**SOURCE RECORDS:**
◇ ◇ ◇ ◇ ◇

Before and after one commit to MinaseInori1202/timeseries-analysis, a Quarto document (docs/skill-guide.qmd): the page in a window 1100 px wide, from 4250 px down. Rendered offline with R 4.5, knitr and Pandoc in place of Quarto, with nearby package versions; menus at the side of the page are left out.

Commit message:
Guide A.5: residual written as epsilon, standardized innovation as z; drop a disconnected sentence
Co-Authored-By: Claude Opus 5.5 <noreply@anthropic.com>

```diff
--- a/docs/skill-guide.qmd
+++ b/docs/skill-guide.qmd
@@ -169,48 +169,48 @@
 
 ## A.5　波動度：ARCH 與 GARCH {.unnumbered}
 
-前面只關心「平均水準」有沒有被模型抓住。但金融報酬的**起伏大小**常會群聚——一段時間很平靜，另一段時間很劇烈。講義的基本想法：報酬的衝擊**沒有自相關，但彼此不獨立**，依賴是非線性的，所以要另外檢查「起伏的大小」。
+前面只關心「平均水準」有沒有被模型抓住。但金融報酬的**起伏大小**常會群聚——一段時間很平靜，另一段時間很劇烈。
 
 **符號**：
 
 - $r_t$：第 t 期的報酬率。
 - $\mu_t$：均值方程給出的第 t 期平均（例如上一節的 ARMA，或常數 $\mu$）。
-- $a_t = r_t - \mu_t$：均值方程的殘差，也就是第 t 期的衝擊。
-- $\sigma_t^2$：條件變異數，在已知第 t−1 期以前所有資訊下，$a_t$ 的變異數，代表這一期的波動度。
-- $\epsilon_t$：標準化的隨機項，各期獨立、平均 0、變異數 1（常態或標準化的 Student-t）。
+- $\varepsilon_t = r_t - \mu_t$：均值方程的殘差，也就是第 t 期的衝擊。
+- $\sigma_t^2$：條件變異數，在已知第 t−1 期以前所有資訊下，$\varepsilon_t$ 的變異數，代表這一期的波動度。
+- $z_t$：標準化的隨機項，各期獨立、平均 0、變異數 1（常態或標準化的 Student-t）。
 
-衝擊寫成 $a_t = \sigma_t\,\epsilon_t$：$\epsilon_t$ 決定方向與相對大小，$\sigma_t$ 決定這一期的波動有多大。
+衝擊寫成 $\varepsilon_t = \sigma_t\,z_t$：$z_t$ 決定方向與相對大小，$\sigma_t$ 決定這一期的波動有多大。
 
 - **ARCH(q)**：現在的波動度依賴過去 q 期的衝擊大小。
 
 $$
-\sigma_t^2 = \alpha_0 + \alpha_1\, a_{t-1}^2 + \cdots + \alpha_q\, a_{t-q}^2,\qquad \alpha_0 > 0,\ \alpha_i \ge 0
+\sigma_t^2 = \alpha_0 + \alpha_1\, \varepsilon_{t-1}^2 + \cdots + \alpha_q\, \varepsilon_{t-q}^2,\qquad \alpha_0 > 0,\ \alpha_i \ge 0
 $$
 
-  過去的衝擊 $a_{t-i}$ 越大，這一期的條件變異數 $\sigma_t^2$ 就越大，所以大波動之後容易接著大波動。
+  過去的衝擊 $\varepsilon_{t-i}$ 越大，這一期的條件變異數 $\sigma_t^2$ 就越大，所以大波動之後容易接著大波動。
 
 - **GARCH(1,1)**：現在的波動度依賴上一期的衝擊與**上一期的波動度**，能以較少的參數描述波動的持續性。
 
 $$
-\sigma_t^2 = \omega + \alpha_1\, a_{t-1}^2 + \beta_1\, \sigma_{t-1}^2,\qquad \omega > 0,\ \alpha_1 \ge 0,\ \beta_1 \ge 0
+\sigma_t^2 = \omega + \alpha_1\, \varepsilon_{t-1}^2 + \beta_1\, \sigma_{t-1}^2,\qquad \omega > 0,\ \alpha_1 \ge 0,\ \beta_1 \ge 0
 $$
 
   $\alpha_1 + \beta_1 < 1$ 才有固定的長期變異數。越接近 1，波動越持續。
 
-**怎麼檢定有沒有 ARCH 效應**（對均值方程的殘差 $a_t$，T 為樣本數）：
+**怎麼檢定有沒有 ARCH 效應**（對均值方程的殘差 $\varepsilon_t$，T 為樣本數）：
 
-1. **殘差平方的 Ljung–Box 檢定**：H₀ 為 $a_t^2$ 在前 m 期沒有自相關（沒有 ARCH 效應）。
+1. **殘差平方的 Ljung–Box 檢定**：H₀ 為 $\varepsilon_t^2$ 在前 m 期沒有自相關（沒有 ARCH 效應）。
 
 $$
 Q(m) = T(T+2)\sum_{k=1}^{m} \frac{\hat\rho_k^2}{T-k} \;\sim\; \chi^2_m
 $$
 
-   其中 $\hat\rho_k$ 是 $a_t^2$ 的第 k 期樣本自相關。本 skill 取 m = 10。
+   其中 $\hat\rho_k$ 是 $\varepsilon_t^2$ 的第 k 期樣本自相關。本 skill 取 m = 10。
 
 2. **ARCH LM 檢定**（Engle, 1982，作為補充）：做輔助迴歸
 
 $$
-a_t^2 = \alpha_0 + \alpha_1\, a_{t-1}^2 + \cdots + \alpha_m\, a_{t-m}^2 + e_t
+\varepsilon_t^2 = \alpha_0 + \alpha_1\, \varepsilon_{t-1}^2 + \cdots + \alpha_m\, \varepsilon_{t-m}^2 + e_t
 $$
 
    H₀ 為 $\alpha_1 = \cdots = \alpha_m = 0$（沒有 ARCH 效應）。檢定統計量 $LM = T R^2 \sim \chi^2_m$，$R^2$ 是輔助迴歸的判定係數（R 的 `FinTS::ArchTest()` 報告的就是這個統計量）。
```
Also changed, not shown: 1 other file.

◇ ◇ ◇ ◇ ◇

**WORK TO BE COMPLETED:** The string "過去的衝擊" shows up in some lines of the listing. Copy each such line.

**SOLUTION TO THIS TASK:**
-  過去的衝擊 $a_{t-i}$ 越大，這一期的條件變異數 $\sigma_t^2$ 就越大，所以大波動之後容易接著大波動。
+  過去的衝擊 $\varepsilon_{t-i}$ 越大，這一期的條件變異數 $\sigma_t^2$ 就越大，所以大波動之後容易接著大波動。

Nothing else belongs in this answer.